**STORED DATA**
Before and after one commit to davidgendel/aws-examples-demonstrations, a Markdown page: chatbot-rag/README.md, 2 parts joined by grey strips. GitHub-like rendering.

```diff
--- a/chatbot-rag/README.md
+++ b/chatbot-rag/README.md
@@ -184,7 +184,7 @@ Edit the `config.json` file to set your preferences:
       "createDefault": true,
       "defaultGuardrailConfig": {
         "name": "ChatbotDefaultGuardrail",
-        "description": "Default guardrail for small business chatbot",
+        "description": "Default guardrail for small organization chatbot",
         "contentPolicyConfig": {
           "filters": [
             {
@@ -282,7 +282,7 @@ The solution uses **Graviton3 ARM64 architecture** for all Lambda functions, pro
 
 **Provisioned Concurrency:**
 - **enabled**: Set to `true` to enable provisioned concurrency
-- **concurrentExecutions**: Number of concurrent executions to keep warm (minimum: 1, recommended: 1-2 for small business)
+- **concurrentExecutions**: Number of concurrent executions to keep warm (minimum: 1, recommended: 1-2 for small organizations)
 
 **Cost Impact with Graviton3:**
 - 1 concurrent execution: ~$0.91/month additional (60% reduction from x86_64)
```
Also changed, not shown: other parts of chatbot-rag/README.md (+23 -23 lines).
---
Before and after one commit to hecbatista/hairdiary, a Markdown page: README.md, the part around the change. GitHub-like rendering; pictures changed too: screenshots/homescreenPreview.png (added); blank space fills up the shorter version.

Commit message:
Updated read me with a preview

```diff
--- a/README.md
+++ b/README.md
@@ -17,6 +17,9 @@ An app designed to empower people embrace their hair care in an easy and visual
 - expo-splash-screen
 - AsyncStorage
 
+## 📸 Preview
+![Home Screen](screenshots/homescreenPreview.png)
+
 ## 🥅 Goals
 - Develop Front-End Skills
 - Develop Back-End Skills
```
---
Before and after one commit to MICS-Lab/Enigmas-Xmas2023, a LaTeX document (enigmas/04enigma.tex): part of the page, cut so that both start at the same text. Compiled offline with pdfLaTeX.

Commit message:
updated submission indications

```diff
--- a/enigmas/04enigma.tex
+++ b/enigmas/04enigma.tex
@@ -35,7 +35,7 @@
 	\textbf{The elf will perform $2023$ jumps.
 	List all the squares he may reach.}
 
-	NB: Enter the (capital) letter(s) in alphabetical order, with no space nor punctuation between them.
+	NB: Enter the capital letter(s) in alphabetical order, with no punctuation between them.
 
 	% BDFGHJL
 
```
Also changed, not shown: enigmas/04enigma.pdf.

**YOUR GOAL**
Isolate the lines above that contain the word "with" and copy them.

**REPLY**
 **Cost Impact with Graviton3:**
Updated read me with a preview
Before and after one commit to MICS-Lab/Enigmas-Xmas2023, a LaTeX document (enigmas/04enigma.tex): part of the page, cut so that both start at the same text. Compiled offline with pdfLaTeX.
-	NB: Enter the (capital) letter(s) in alphabetical order, with no space nor punctuation between them.
+	NB: Enter the capital letter(s) in alphabetical order, with no punctuation between them.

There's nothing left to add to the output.